The hostility which arose against cubism would be enough to prove that it was indeed a revolution: the vocabulary, the syntax, the meaning and even the space of painting were questioned. ‘Everything is recognisable, and yet misguiding…’ says Beckett. Continuous research led to an entirely new conception and vision of the act of painting and of its purpose. Cezanne’s famous laconic piece of advice to Emile Bernard in 1904, can be considered as the starting point. ‘Treat nature in terms of the cylinder, the sphere and the cone, everything in proper perspective…’. Even if the Aix master appears as the initial reference, ‘Cezannism ‘ will soon be questioned, overtaken and renewed, both in content and in spirit, by two young painters: Braque and Picasso.
The word “cubism” will at first be used in derision to describe a series of pictures painted by Braque at L’Estaque in 1908; then, by extension, it will refer to a number of artists who, by diverting the new course, will adopt only the geometrization of the surface, grouped together under the sign of the ‘Section d’Or’. Braque and Picasso’s cubism – and only theirs – determined the first great plastic revolution of the 20th century. It was to be exploited by the cubists.
In 1906, the Louvre exhibits Iberian sculptures from the Osuna and Cerro de los Santos excavations which reveal to Picasso the primitive art of his own country, and at the same time the Gauguin retrospective in the Salon d’Automne underlines the “barbarian” primitivist influences in the work of the Atuana exile.
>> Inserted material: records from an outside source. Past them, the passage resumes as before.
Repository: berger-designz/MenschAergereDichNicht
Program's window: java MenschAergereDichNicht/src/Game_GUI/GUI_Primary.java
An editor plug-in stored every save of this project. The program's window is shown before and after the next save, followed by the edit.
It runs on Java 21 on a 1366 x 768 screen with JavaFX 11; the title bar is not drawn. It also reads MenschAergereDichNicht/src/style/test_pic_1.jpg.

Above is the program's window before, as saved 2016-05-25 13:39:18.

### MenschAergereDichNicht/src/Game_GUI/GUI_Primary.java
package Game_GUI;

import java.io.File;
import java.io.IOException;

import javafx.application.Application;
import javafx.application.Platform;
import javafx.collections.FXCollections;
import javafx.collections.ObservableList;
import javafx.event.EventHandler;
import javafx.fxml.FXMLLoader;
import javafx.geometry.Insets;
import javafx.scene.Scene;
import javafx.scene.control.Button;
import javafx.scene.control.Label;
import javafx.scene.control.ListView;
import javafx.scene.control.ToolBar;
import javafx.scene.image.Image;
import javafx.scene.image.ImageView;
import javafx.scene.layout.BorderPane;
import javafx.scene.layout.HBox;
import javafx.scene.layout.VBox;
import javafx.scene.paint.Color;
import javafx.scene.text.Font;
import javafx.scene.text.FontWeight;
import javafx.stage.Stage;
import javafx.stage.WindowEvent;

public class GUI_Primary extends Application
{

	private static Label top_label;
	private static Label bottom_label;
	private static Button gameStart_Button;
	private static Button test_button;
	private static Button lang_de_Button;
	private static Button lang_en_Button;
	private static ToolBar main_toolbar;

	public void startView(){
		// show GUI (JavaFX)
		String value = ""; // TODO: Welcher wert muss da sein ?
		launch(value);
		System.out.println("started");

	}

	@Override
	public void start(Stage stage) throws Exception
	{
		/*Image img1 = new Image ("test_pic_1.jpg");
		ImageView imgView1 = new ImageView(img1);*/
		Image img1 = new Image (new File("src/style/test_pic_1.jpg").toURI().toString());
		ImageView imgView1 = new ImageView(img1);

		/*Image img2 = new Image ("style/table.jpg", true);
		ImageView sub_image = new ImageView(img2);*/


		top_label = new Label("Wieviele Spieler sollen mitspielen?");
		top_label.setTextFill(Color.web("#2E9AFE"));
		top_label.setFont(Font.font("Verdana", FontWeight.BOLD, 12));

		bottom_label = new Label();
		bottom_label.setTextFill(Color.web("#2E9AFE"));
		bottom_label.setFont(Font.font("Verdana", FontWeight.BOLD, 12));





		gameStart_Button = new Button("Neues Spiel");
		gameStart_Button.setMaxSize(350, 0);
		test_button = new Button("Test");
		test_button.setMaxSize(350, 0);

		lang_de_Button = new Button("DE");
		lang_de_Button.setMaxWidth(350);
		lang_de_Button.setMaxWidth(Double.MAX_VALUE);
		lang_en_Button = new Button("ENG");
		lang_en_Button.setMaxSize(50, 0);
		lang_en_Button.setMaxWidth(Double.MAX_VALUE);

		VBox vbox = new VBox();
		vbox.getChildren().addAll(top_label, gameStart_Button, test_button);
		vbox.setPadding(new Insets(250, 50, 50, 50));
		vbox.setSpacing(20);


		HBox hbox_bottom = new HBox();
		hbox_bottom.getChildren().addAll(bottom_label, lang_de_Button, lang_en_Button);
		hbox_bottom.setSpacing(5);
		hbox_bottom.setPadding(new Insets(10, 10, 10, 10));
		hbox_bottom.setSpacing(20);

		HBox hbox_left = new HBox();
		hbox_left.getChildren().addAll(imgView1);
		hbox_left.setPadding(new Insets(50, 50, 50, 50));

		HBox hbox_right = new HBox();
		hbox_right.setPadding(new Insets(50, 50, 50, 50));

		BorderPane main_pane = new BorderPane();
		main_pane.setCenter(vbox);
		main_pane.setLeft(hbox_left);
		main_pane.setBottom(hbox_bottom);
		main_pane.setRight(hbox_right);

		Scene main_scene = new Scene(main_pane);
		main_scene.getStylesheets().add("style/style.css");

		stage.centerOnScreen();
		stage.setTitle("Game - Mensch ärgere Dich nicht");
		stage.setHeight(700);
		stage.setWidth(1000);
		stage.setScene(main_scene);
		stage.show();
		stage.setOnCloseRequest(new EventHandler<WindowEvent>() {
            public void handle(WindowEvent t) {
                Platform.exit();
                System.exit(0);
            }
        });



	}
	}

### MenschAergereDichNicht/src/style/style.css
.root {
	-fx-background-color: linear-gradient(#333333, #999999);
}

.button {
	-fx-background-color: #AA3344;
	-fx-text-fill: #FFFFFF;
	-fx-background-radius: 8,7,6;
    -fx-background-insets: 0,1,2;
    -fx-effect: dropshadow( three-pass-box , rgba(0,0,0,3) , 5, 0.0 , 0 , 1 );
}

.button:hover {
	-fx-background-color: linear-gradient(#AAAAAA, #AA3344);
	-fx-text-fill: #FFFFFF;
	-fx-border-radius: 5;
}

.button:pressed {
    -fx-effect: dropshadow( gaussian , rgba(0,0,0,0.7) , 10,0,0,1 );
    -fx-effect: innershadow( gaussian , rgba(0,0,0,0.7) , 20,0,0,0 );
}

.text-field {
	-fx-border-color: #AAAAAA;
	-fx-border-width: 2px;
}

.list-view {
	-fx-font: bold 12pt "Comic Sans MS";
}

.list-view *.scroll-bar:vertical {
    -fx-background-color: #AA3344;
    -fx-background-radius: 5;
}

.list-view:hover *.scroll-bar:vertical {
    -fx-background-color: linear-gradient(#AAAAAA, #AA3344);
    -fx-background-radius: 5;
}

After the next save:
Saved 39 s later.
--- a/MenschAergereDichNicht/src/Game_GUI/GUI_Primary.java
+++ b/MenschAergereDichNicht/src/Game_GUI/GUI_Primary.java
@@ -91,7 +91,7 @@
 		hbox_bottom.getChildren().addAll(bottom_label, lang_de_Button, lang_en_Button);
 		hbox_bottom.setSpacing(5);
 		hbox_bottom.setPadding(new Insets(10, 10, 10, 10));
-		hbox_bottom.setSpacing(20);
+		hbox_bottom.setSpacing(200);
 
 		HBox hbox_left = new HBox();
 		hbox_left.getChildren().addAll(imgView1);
In Gosol, a small Catalan village, during the summer, Picasso creates violently schematic figures in which he replaces the face by a mask – that is how he concludes the portrait of Gertrude Stein. In the spring of the same year, he had met Matisse, also fascinated by African art, known then as “Negro art”.
Cezanne dies on the 23rd October, 1906, Braque studies his teachings on constructive and simplifactory harmony at L’Estaque where he worked a great deal; he remains there until February. He says later on that ‘he applied himself to submitting’ his own paintings ‘to the influence of light, atmosphere, the effect of rain which revived colour…’ of the Aix master. His watercolours, exhibited at the Bernheim-Jeune Gallery, in June 1907, and in the Salon d’Automne retrospective, will have a great impact on young artists.
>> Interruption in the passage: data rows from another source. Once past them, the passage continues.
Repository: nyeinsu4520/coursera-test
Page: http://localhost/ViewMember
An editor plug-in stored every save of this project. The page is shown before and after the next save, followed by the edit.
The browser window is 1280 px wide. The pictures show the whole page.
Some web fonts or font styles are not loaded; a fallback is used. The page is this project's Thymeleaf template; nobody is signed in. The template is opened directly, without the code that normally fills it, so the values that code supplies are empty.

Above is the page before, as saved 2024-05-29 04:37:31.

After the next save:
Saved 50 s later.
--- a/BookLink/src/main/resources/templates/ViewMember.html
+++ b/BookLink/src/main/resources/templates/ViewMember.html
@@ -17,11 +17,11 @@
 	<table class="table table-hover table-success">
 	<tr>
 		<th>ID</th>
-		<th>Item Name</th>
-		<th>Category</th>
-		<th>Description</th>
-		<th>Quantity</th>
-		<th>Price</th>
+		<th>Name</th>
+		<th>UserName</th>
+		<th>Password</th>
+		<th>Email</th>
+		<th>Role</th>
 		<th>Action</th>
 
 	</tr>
During these extraordinarily eventful and productive first years of the century, two main trends emerge in the research and preoccupations of the young painters: on the one hand Cezanne’s construction and apprehension of space, colour and light, and on the other, the expressive violence of the Negro, Oceanic or Egyptian primitives. Iberian for Picasso, who begins in March 1907 his first studies for the composition that will become, after several variations, Les Demoiselles d’Avignon. In the Salon des Independants where Braque shows some of his Cezannian paintings from L’Estaque, Picasso sees Matisse’s Blue Nude, a primitivist, hedonistic vision which causes a scandal because of its distortions and crude colours – pink and blue – and Derain’s Bathers in which the volumes are sharply and strikingly cut out with hard schematic lines.
Thus without any form of premeditation, the various elements which lead up to Les Demoiselles d’Avignon are laid out. Using a Cezannian construction of figures in space, and stimulated by the revelation Derain’s Bathers, Picasso attempts to surpass them, to go further, by an even more geometrization of volumes which, making use of Gauguin’s primitivism, will lead to a radicalisation of set influences; his figures, thanks to the painter’s exceptional visual memory, tend to merge with Iberian heads, African masks, with the Oceanian and Polynesian tribal art shown in the Ethnographic Museum of the Trocadero; the impact of this exhibition will cause Picasso to reshape the second half of Les Demoiselles d’Avignon, without altering the first half. “I wondered whether I should start all over again. But then I said no to myself: ‘No they’ll understand what I intended to do…’”, declares Picasso, more sure of himself than his future public.